Furniture craftsman reflects on career 'making things' in new bookWorking Waterfront, August 18th
As a writer and furniture historian he's aware of movements in design, particularly the Arts and Crafts movement of the late 19th and early 20th centuries. As a craftsman himself he knows how to envision a chair or table, and how to bring it into being...Read more
2014 Craftsman Weekend: A Socialist Plot?Hometown Pasadena, August 17th
The Arts and Crafts movement emerged during the late Victorian period in England, the most industrialized country in the world at that time. Anxieties about industrial life fueled a positive revaluation of handcraftsmanship and precapitalist forms of...Read more
ON DESIGN: Mixing design styles to create an interior that is uniquely youMacon Telegraph (blog), August 13th
Craftsman style is an outgrowth of the Arts and Crafts movement, which began in the mid-1800s in England as a reaction to industrialization and stressed the importance of exposed natural woods, used in abundance. It is a very straightforward style...Read more
This Corbridge home was built in 1937 and is a fantastic example of the Arts ...The Journal, August 9th
Built in 1937, the property is a beautiful example of the Arts and Crafts movement and its period features remain virtually untouched. Geoff said: “We first viewed the house in 1985 and I was attracted to it then. I didn't manage to buy it, but when it...Read more
Parsippany couple helped preserve a piece of historyDailyrecord.com, July 29th
Craftsman Farms is the former country estate of early 20th century designer Gustav Stickley, a leader of the Arts and Crafts movement, and was intended as a farm and school for boys. “His initial vision was to have a place where young boys, after they...Read more
Five Minutes With... Bruce LynchEastern Wake News, July 25th

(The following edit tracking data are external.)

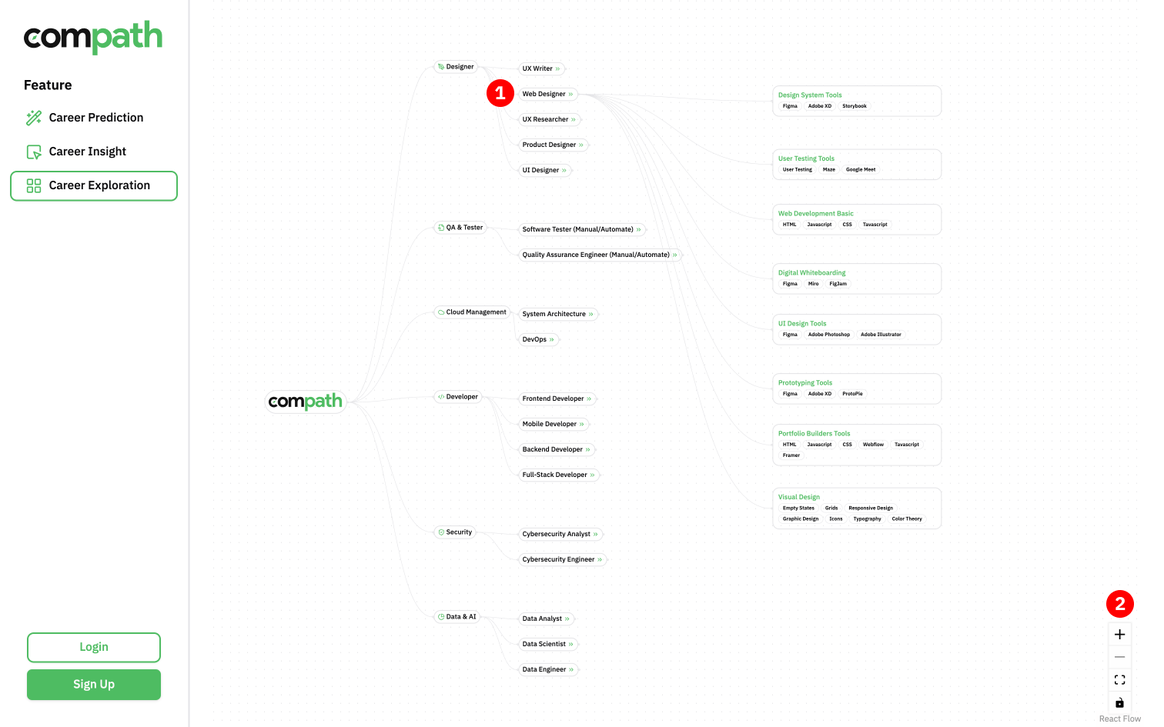
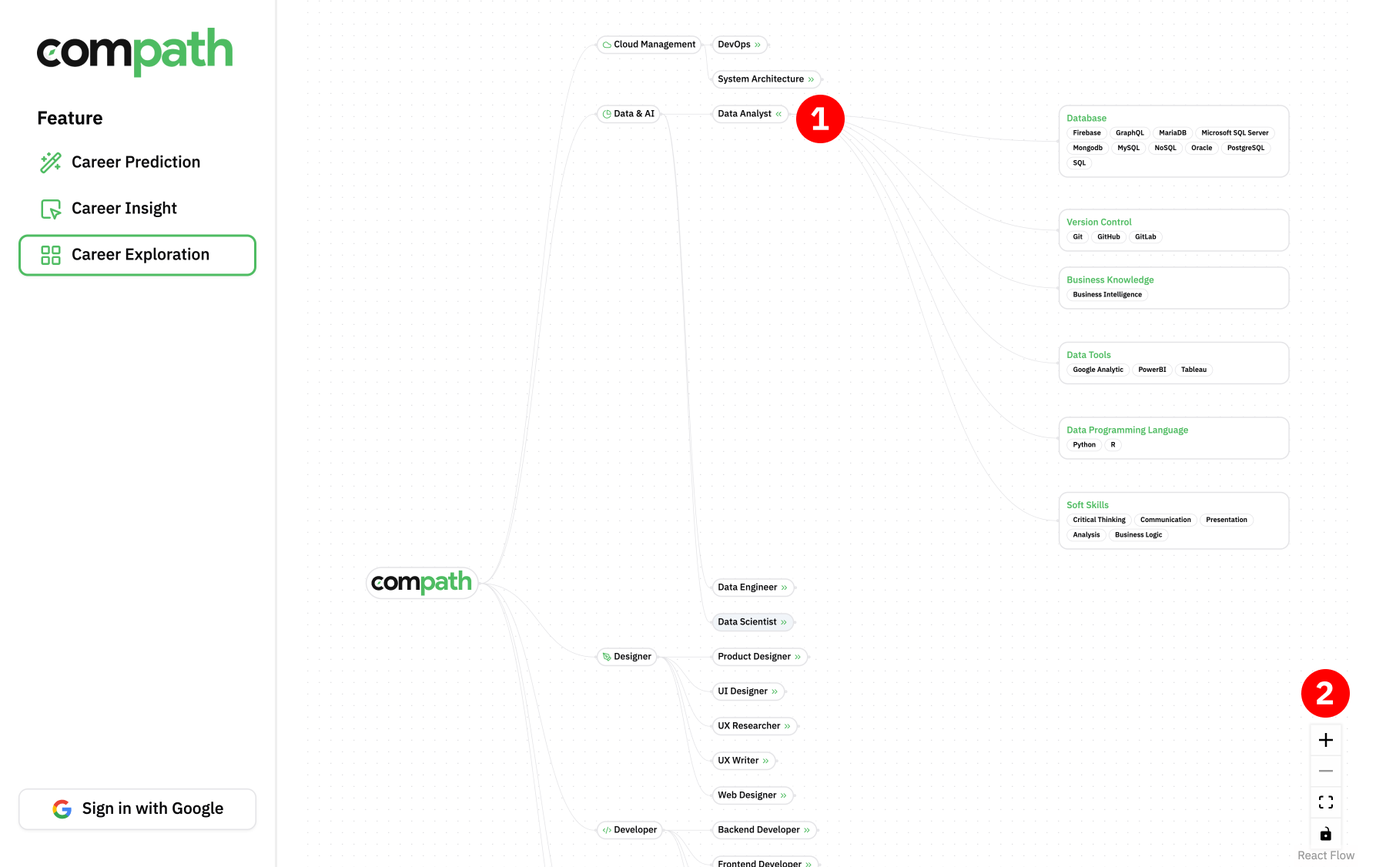
UT and TU

diff --git a/sections/usabilityTesting.tex b/sections/usabilityTesting.tex
@@ -121,7 +121,49 @@
               \fbox{\includegraphics[width=14cm]{./figure/UT/ScriptUT.png}}
               \caption{รูปแสดงบทพูดสำหรับการดำเนินการทดสอบ}\label{fig:ScriptUT}
           \end{figure}
-    \item \textbf{การวัดผลเชิงปริมาณ} : \href{https://forms.gle/cRmAQGtgpfCHbK5u8}{แบบสอบถามเพื่อวัดผลเชิงปริมาณ}
+    \item \textbf{การวัดผลเชิงปริมาณ} การวัดผลเชิงปริมาณมีผู้เข้าร่วมการประเมินทั้งหมด 70 คน แบ่งเป็นแต่ละชั้นปี ดังรูป \ref{fig:UserRatio}  โดยผู้เข้ารวมการประเมินได้ทดลองใช้งานเว็บแอปพลิเคชันและทำ\href{https://forms.office.com/r/CRHVxtCC4t}{แบบสอบถามเพื่อวัดผลเชิงปริมาณ}
+    \begin{figure}[H]\centering
+        \fbox{\includegraphics[width=14cm]{./figure/UT/UserRatio.png}}
+        \caption{รูปแสดงจำนวนและอัตรส่วนผู้เข้าร่วมการประเมิน}\label{fig:UserRatio}
+    \end{figure}
+    \begin{table}[H]
+            \caption{ตารางแสดงจำนวนและอัตราส่วนของผู้เข้าร่วมการประเมิน}
+            \label{tab:UserRatio}
+            \begin{tabular}{|l|r|r|}
+            \hline
+            \textbf{ปีการศึกษา} & \multicolumn{1}{l|}{\textbf{จำนวนผู้เข้าร่วมการประเมิน}} & \multicolumn{1}{l|}{\textbf{อัตรส่วนร้อยละ}} \\ \hline
+            ปี 1                & 6                                                          & 8.57\%                                         \\ \hline
+            ปี 2                & 18                                                         & 25.71\%                                         \\ \hline
+            ปี 3                & 15                                                         & 21.43\%                                         \\ \hline
+            ปี 4                & 22                                                         & 31.43\%                                         \\ \hline
+            อื่น ๆ              & 9                                                          & 12.86\%                                         \\ \hline
+            \end{tabular}
+        \end{table}
+        \par{ซึ่งได้ผลลัพท์การประเมินออกมาดังภาพ \ref{fig:QuantitativeResult} โดยมีเกณฑ์การประเมิน คือ [1 - ไม่เห็นด้วยอย่างยิ่ง, 5 - เห็นด้วยอย่างยิ่ง]}
+        \begin{figure}[H]\centering
+            \fbox{\includegraphics[width=14cm]{./figure/UT/QuantitativeResult.png}}
+            \caption{รูปแสดงผลลัพธ์การประเมินเว็บแอปพลิเคชัน Compath}\label{fig:QuantitativeResult}
+        \end{figure}
+        โดยนำคะแนนในแต่ละหัวข้อการประเมินมาเฉลี่ย โดยมีคะแนนเต็มอยู่ที่ 5 ดังตาราง ได้ดังนี้
+        \begin{table}[H]
+            \caption{ตารางแสดงผลลัพธ์การประเมินเว็บแอปพลิเคชัน Compath}
+            \label{tab:QuantitativeResult}
+            \begin{tabular}{|l|rrrrr|r|}
+            \hline
+            \multicolumn{1}{|c|}{\multirow{2}{*}{\textbf{หัวข้อการประเมิน}}}                                                          & \multicolumn{5}{c|}{\textbf{อัตราส่วนการให้คะแนน}}                                                                                                                      & \multicolumn{1}{c|}{\multirow{2}{*}{\textbf{คะแนนเฉลี่ย}}} \\ \cline{2-6}
+            \multicolumn{1}{|c|}{}                                                                                                    & \multicolumn{1}{c|}{\textbf{1}} & \multicolumn{1}{c|}{\textbf{2}} & \multicolumn{1}{c|}{\textbf{3}} & \multicolumn{1}{c|}{\textbf{4}} & \multicolumn{1}{c|}{\textbf{5}} & \multicolumn{1}{c|}{}                                      \\ \hline
+            เว็บไซต์นี้ใช้งานง่าย                                                                                                     & \multicolumn{1}{r|}{0\%}          & \multicolumn{1}{r|}{0\%}          & \multicolumn{1}{r|}{5.7\%}        & \multicolumn{1}{r|}{22.9\%}       & 71.4\%                            & 4.66                                                       \\ \hline
+            เว็บไซต์นี้ง่ายต่อการเข้าถึงข้อมูลต่าง ๆ                                                                                  & \multicolumn{1}{r|}{0\%}          & \multicolumn{1}{r|}{0\%}          & \multicolumn{1}{r|}{5.7\%}        & \multicolumn{1}{r|}{35.7\%}       & 58.6\%                            & 4.51                                                       \\ \hline
+            ข้อมูลต่าง ๆ บนเว็บไซต์นี้ดูมีความน่าเชื่อถือ                                                                             & \multicolumn{1}{r|}{0\%}          & \multicolumn{1}{r|}{1.4\%}        & \multicolumn{1}{r|}{17.1\%}       & \multicolumn{1}{r|}{44.3\%}       & 37.1\%                            & 4.18                                                       \\ \hline
+            \begin{tabular}[c]{@{}l@{}}หากคุณต้องการรู้ว่าเรซูเมของคุณเหมาะกับสายอาชีพอะไร\\  คุณจะลองเข้ามาเว็บไซต์นี้\end{tabular}  & \multicolumn{1}{r|}{1.4\%}        & \multicolumn{1}{r|}{2.9\%}        & \multicolumn{1}{r|}{8.6\%}        & \multicolumn{1}{r|}{40\%}         & 47.1\%                            & 4.26                                                       \\ \hline
+            \begin{tabular}[c]{@{}l@{}}หากคุณต้องการจะพัฒนาเรซูเมให้เหมาะกับสายอาชีพที่สนใจ \\ คุณจะลองเข้ามาเว็บไซต์นี้\end{tabular} & \multicolumn{1}{r|}{0\%}          & \multicolumn{1}{r|}{0\%}          & \multicolumn{1}{r|}{11.4\%}       & \multicolumn{1}{r|}{41.4\%}       & 47.1\%                            & 4.34                                                       \\ \hline
+            \begin{tabular}[c]{@{}l@{}}หากคุณต้องการรู้จักอาชีพที่คุณสนใจมากขึ้น \\ คุณจะลองเข้ามาเว็บไซต์นี้\end{tabular}            & \multicolumn{1}{r|}{0\%}          & \multicolumn{1}{r|}{0\%}          & \multicolumn{1}{r|}{21.4\%}       & \multicolumn{1}{r|}{31.4\%}       & 47.1\%                            & 4.24                                                       \\ \hline
+            คุณพบว่าเว็บไซต์นี้มีความน่าสนใจ                                                                                          & \multicolumn{1}{r|}{0\%}          & \multicolumn{1}{r|}{0\%}          & \multicolumn{1}{r|}{1.4\%}        & \multicolumn{1}{r|}{25.7\%}       & 72.9\%                           & 4.71                                                       \\ \hline
+            เว็บไซต์นี้มีรูปแบบที่เรียบง่ายและสบายตา                                                                                  & \multicolumn{1}{r|}{0\%}          & \multicolumn{1}{r|}{0\%}          & \multicolumn{1}{r|}{0\%}          & \multicolumn{1}{r|}{11.4\%}       & 88.6\%                            & 4.88                                                       \\ \hline
+            \textbf{คะแนนเฉลี่ยรวม}                                                                                                   & \multicolumn{1}{l|}{}           & \multicolumn{1}{l|}{}           & \multicolumn{1}{l|}{}           & \multicolumn{1}{l|}{}           & \multicolumn{1}{l|}{}           & \textbf{4.47}                                              \\ \hline
+            \end{tabular}
+            \end{table}
+
 \end{enumerate}
 \subsection{การดำเนินการทดสอบ}
 \begin{enumerate}
@@ -131,7 +173,7 @@
               \item \textbf{ไม่ชี้นำระหว่างทำการทดสอบ} เพื่อให้การทดสอบเปรียบเสมือนการใช้งานจริงมากที่สุด
               \item \textbf{ไม่อธิบายการใช้งาน} เพื่อทดสอบการใช้งานของผู้ใช้โดยไม่มีการสอนวิธีการใช้มาก่อน
           \end{enumerate}
-    \item \textbf{การจดบันทึกระหว่างการทดสอบ}
+    \item \textbf{การจดบันทึกระหว่างการทดสอบ} โดยหลังจากที่ผู้ทดสอบทำการใช้งานเว็บแอปพลิเคชันเรียบร้อบแล้ว จะมีการถามคำถามเพื่อเก็บข้อมูลเพิ่มเติมจากผู้ใช้และจดบันทึกเพื่อนำไปวิเคราะห์ปัญหาที่เกิดขึ้นระหว่างการใช้งานเว็บแอปพลิเคชัน ดังรูป \ref{fig:NoteTaking}
           \begin{figure}[H]\centering
               \fbox{\includegraphics[width=14cm]{./figure/UT/NoteTaking.png}}
               \caption{รูปแสดงการจดบันทึกระหว่างการทดสอบ}\label{fig:NoteTaking}
@@ -139,17 +181,17 @@
 \end{enumerate}
 \subsection{วิเคราะห์ผลการทดสอบ}
 \begin{enumerate}
-    \item \textbf{เก็บรวมรวมปัญหาระหว่างการทดสอบ} โดยแบ่งปัญหาออกเป็นของแต่ละฟีเจอร์ ดังนี้
+    \item \textbf{เก็บรวมรวมปัญหาระหว่างการทดสอบ} โดยแบ่งปัญหาออกเป็นของแต่ละฟีเจอรดเพื่อให้ง่ายต่อการแยกประเภทของปัญหา ดังรูป \ref{fig:GateringIssue}
           \begin{figure}[H]\centering
               \fbox{\includegraphics[width=14cm]{./figure/UT/GateringIssue.png}}
               \caption{รูปแสดงการจดบันทึกปัญหาที่พบ}\label{fig:GateringIssue}
           \end{figure}
-    \item \textbf{จัดประเภทของปัญหา}
+    \item \textbf{จัดประเภทของปัญหา} โดยจะจัดประเภทของปัญหาที่เกิดขึ้นระหว่างการทำแบบทดสอบเพื่อให้สามารถเห็นความถี่ของปัญหาที่เกิดขึ้นได้ง่ายมากยิ่งขึ้น ดังรูป \ref{fig:Groping}
           \begin{figure}[H]\centering
               \fbox{\includegraphics[width=14cm]{./figure/UT/Groping.png}}
               \caption{รูปแสดงการจัดประเภทของปัญหา}\label{fig:Groping}
           \end{figure}
-    \item \textbf{นิยามประเภทของปัญหา}
+    \item \textbf{นิยามประเภทของปัญหา} โดยจะนิยามประเภทของปัญหาเพื่อให้สามารถเข้าใจปัญหาที่เกิดขึ้นและสามารถคิดวิธีแก้ปัญหาออกมาได้ ดังรูป \ref{fig:CreateTheme}
           \begin{figure}[H]\centering
               \fbox{\includegraphics[width=14cm]{./figure/UT/CreateTheme.png}}
               \caption{รูปแสดงการนิยามประเภทของปัญหา}\label{fig:CreateTheme}
@@ -177,12 +219,12 @@
                         \item Node ของทักษะทับกัน
                     \end{itemize}
           \end{enumerate}
-    \item \textbf{ลำดับความสำคัญของปัญหาพี่พบ}
+    \item \textbf{ลำดับความสำคัญของปัญหาพี่พบ} โดยจะจัดลำดับความสำคัญของปัญหาที่เกิดขึ้นจาก 2 ปัจจัย คือ ความสำคัญของปัญหา และความถี่ที่เกิดขึ้นของปัญหา ดังรูป \ref{fig:PrioritizeUT}
           \begin{figure}[H]\centering
               \fbox{\includegraphics[width=14cm]{./figure/UT/PrioritizeUT.png}}
               \caption{รูปแสดงการเรียงลำดับความสำคัญของปัญหาพี่พบ}\label{fig:PrioritizeUT}
           \end{figure}
-    \item \textbf{คำแนะนำสำหรับปัญหาที่พบ}
+    \item \textbf{คำแนะนำสำหรับปัญหาที่พบ} โดยการแนะนำแนวทางการแก้ไขปัญหาที่พบและระบุความยากของการแก้ไขปัญหา ดังตาราง \ref{tab:recommendationsUT}
           \begin{table}[H]
               \caption{แนะนำแนวทางวิธีการแก้ไขปัญหา}
               \label{tab:recommendationsUT}
@@ -203,4 +245,9 @@
                                                       & ไม่รู้ว่ากด Expand ได้                  & Career Exploration & สร้าง tooltips สำหรับการใช้งาน                        & ปานกลาง                  \\ \hline
               \end{tabularx}
           \end{table}
+    \item \textbf{ลำดับความสำคัญของคำแนะนำ} โดยจะเรียงลำดับคำแนะนำแนวทางการแก้ไขปัญหาจาก 2 ปัจจัย คือ เป็นประโยชน์กับผู้ใช้งานและความยากในการแก้ไขปัญหา ดังรูป \ref{fig:PriRec}
+        \begin{figure}[H]\centering
+            \fbox{\includegraphics[width=14cm]{./figure/UT/PriRec.png}}
+            \caption{รูปแสดงการเรียงลำดับความสำคัญของปัญหาพี่พบ}\label{fig:PriRec}
+        \end{figure}
 \end{enumerate}

diff --git a/sections/softwareTutorial.tex b/sections/softwareTutorial.tex
@@ -1,6 +1,6 @@
 \section{การใช้งานแอปพลิเคชัน}
 \subsection{การใช้งานหน้า Career Prediction}
-ผู้ใช้สามารถเริ่มทำนายสายอาชีพได้จากการกดไปทำนายสายอาชีพ (1) ดังรูป \ref{fig:start-CP} ดังนี้
+ผู้ใช้สามารถเริ่มทำนายสายอาชีพได้จากการกด กรอกข้อมูล (1) หรือ อัปโหลดไฟล์ (2) ดังรูป \ref{fig:start-CP} ดังนี้
 \begin{figure}[H]\centering
     \fbox{\includegraphics[width=12cm]{./figure/tutorial-picture/start-CP.png}}
     \caption{รูปแสดงหน้าหลักของหน้าทำนายสายอาชีพ}\label{fig:start-CP}
@@ -21,19 +21,24 @@
 โดยมีเงื่อนไขว่าผู้ใช้จำเป็นต้องกรอกให้ครบทั้ง 3 ส่วน จึงจะสามารถเริ่มการทำนายสายอาชีพได้ ถ้าหากกรอกไม่ครบระบบจะแสดงข้อความให้กรอกข้อมูลให้ครบดังรูป \ref{fig:warning-CP}
 \begin{figure}[H]\centering
     \fbox{\includegraphics[width=12cm]{./figure/tutorial-picture/warning-CP.png}}
-    \caption{รูปแสดงการแจ้งเตื่อนเมื่อผู้ใช้กรอกข้อมูลในการทำนายไม่ครบถ้วน}\label{fig:warning-CP}
+    \caption{รูปแสดงการแจ้งเตื่อนเมื่อผู้ใช้กรอกข้อมูลไม่ครบถ้วน}\label{fig:warning-CP}
+\end{figure}
+และจำเป็นจะต้องกรอกข้อมูลเป็นภาษาอังฤษเท่านั้น ถ้าหากกรอกเป็นภาษาอื่นจะแสดงข้อความให้กรอกเป็นภาษาอังกฤษเท่านั้นดังรูป \ref{fig:warningTH-CP}
+\begin{figure}[H]\centering
+    \fbox{\includegraphics[width=12cm]{./figure/tutorial-picture/warningTH-CP.png}}
+    \caption{รูปแสดงการแจ้งเตื่อนเมื่อผู้ใช้กรอกข้อมูลเป็นภาษาอื่นที่ไม่ใช้ภาษาอังกฤษ}\label{fig:warningTH-CP}
 \end{figure}
 หลังจากผู้ใช้กรอกข้อมูลครบถ้วน ผู้ใช้จำเป็นต้องกดยอมรับข้อตกลงและเงื่อนไขการใช้งาน (1) เพื่อยินยอมการเก็บข้อมูลที่ผู้ใช้กรอก จึงจะสามารถเริ่มทำนายสายอาชีพได้ โดยจะเริ่มทำนายสายอาชีพเมื่อผู้ใช้กดเริ่มทำนาย (2) ดังรูป \ref{fig:accept-CP}
 \begin{figure}[H]\centering
     \fbox{\includegraphics[width=12cm]{./figure/tutorial-picture/accept-CP.png}}
     \caption{รูปแสดงการยอมรับข้อตกลงการเก็บข้อมูลและเริ่มการทำนายสายอาชีพ}\label{fig:accept-CP}
 \end{figure}
-จากนั้นระบบจะแสดงอาชีพที่เหมาะสมโดยอ้างอิงจากข้อมูลที่ผู้ใช้กรอกมา และแสดงข้อมูลพื้นฐานของสายอาชีพที่ทำนายได้ รวมถึงผู้ใช้ยังสามารถดูข้อมูลเชิงลึกของสายอาชีพดังรูป \ref{fig:home-CI} ได้จาการกดดูเพิ่มเติม (1) และยังสามารถบันทึก (2) และแก้ไข (3) การทำนายสายอาชีพได้ดังรูป \ref{fig:viewmore-CP} 
+จากนั้นระบบจะแสดงอาชีพที่เหมาะสมโดยอ้างอิงจากข้อมูลที่ผู้ใช้กรอกมา และแสดงข้อมูลพื้นฐานของสายอาชีพที่ทำนายได้ รวมถึงผู้ใช้ยังสามารถดูข้อมูลเชิงลึกของสายอาชีพดังรูป \ref{fig:home-CI} ได้จาการกดดูข้อมูลเชิงลึก (1) และยังสามารถกลับไปแก้ไขข้อมูลได้ (2) ดังรูป \ref{fig:viewmore-CP} 
 \begin{figure}[H]\centering
     \fbox{\includegraphics[width=12cm]{./figure/tutorial-picture/viewmore-CP.png}}
     \caption{รูปแสดงหน้าผลการทำนายสายอาชีพ}\label{fig:viewmore-CP}
 \end{figure}
-โดยเมื่อผู้ใช้บันทึกผลการทำนายสายอาชีพแล้วระบบจะแสดงการ์ดที่ทำนายไว้ เพื่อให้ผู้ใช้สามารถดูข้อมูลต่าง ๆ ที่เคยทำนายไว้ได้ รวมถึงสามารถเปิดเมนู (1) เพื่อแก้ไข (2) และลบ (3) การ์ดที่เคยทำนายสายอาชีพไว้ได้ดังรูป \ref{fig:cardhistory-CP} 
+โดยหลังจากที่ผู้ใช้ทำการทำนายสายอาชีพเรียบร้อยแล้ว ระบบจะแสดงประวัติการทำนายขอผู้ใช้ ทำให้สามารถดูข้อมูลเชิงลึกของสายอาชีพดังรูป \ref{fig:home-CI} ได้จาการกดดูข้อมูลเชิงลึก (1) และสามารถลบประวัติการทำนาย (2) ดังรูป \ref{fig:cardhistory-CP} 
 \begin{figure}[H]\centering
     \fbox{\includegraphics[width=12cm]{./figure/tutorial-picture/cardhistory-CP.png}}
     \caption{รูปแสดงหน้าหลักของหน้าทำนายสายอาชีพที่มีประวัติการทำนายแล้ว}\label{fig:cardhistory-CP}
@@ -64,17 +69,21 @@
     \fbox{\includegraphics[width=12cm]{./figure/tutorial-picture/skillaction-CI.png}}
     \caption{รูปแสดงการใช้งานในส่วนทักษะ}\label{fig:skillaction-CI}
 \end{figure}
-ผู้ใช้สามารถเลือกดูข้อมูลเชิงลึกจากประวัติการทำนายจากเมนูการ์ดสายอาชีพ (1) โดยจะแสดงการ์ดที่เคยถูกทำนายรวมถึงเวลาและวันที่ที่ถูกทำนาย(2) และผู้ใช้สามารถกดเพื่อไปสร้างการ์ดทำนายใหม่ได้จากเมนู (3) ดังรูป \ref{fig:cardhistory-CI}
+ผู้ใช้สามารถเลือกดูข้อมูลเชิงลึกจากประวัติการทำนายจากเมนูการ์ดสายอาชีพ (1) โดยจะแสดงการ์ดที่เคยถูกทำนายรวมถึงเวลาและวันที่ที่ถูกทำนาย (2) และผู้ใช้สามารถกดเพื่อไปสร้างการ์ดทำนายใหม่ได้จากเมนู (3) ดังรูป \ref{fig:cardhistory-CI}
 \begin{figure}[H]\centering
     \fbox{\includegraphics[width=12cm]{./figure/tutorial-picture/cardhistory-CI.png}}
-    \caption{รูปแสดงการใช้งานเลือกการ์ดสายอาชีพเพื่อดูข้อมูลเชิงลึก}\label{fig:cardhistory-CI}
+    \caption{รูปแสดงการใช้งานการเลือกการ์ดสายอาชีพเพื่อดูข้อมูลเชิงลึก}\label{fig:cardhistory-CI}
 \end{figure}
-
+ผู้ใช้สามารถเปรียบเทียบข้อมูลที่กรอกกับสายอาชีพอื่น ๆ ได้จากการเลือกเปรียบเทียบสายอาชีพ (1) โดยเมื่อเลือกสายอาชีพที่เปรียบเทียบ (2) ข้อมูลด้านล่างจะเปลี่ยนเป็นของสายอาชีพที่เปรียบเทียบทั้งหมด และสามารถยกเลิกการเปรียบเทียบได้ (3) ดังรูป \ref{fig:compare-CI}
+\begin{figure}[H]\centering
+    \fbox{\includegraphics[width=12cm]{./figure/tutorial-picture/compare-CI.png}}
+    \caption{รูปแสดงการใช้งานการเปรียบเทียบสายอาชีพเพื่อดูข้อมูลเชิงลึก}\label{fig:compare-CI}
+\end{figure}
 \subsection{การใช้งานหน้า Career Exploration}
 ผู้ใช้สามารถดูสายอาชีพต่าง ๆ ได้ดังภาพ \ref{fig:info-CE} - \ref{fig:home-CE} ดังนี้
 \begin{figure}[H]\centering
     \fbox{\includegraphics[width=12cm]{./figure/tutorial-picture/info-CE.png}}
-    \caption{รูปแสดงการเริ่มทำนายสายอาชีพ}\label{fig:info-CE}
+    \caption{รูปแสดงสายอาชีพทั้งหมดในหน้า Career Exploration}\label{fig:info-CE}
 \end{figure}
 โดยข้อมูลหน้านี้จะแบ่งออกเป็น 4 ขั้น ดังรูป \ref{fig:info-CE} ดังนี้
 \begin{enumerate}
@@ -87,5 +96,16 @@
 โดยผู้ใช้ยังสามารถเลือกดูทักษะที่ใช้ของอาชีพอื่น ๆ ได้จากการกดที่ชื่ออาชีพที่ต้องการ (1) รวมถึงสามารถเพิ่มลดขนาดหน้าจอได้จากปุ่ม + - (2) ดังรูป \ref{fig:home-CE}
 \begin{figure}[H]\centering
     \fbox{\includegraphics[width=12cm]{./figure/tutorial-picture/home-CE.png}}
-    \caption{รูปแสดงการเริ่มทำนายสายอาชีพ}\label{fig:home-CE}
+    \caption{รูปแสดงการใช้งานหน้า Career Exploration}\label{fig:home-CE}
+\end{figure}
+\subsection{การลงทะเบียนเข้าใช้งานด้วย Google Account}
+ผู้ใช้สามารถละทะเบียนเข้าใช้งานหรือเข้าสู้ระบบได้จากการกด Sign in with Google (1) ดังรูป \ref{fig:login-CP}
+\begin{figure}[H]\centering
+    \fbox{\includegraphics[width=12cm]{./figure/tutorial-picture/login-CP.png}}
+    \caption{รูปแสดงการลงชื่อเข้าใช้}\label{fig:login-CP}
+\end{figure}
+ผู้ใช้สามารถกดออกจากระบบ (1) ดังรูป \ref{fig:logout-CP}
+\begin{figure}[H]\centering
+    \fbox{\includegraphics[width=12cm]{./figure/tutorial-picture/logout-CP.png}}
+    \caption{รูปแสดงการออกจากระบบ}\label{fig:logout-CP}
 \end{figure}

The Grove Park Inn holds a conference every year on the Arts and Crafts movement and we have attended some of those. We wanted to build a home on Cypress Street that blended in with the neighborhood. We have had people come into our house and ...Read more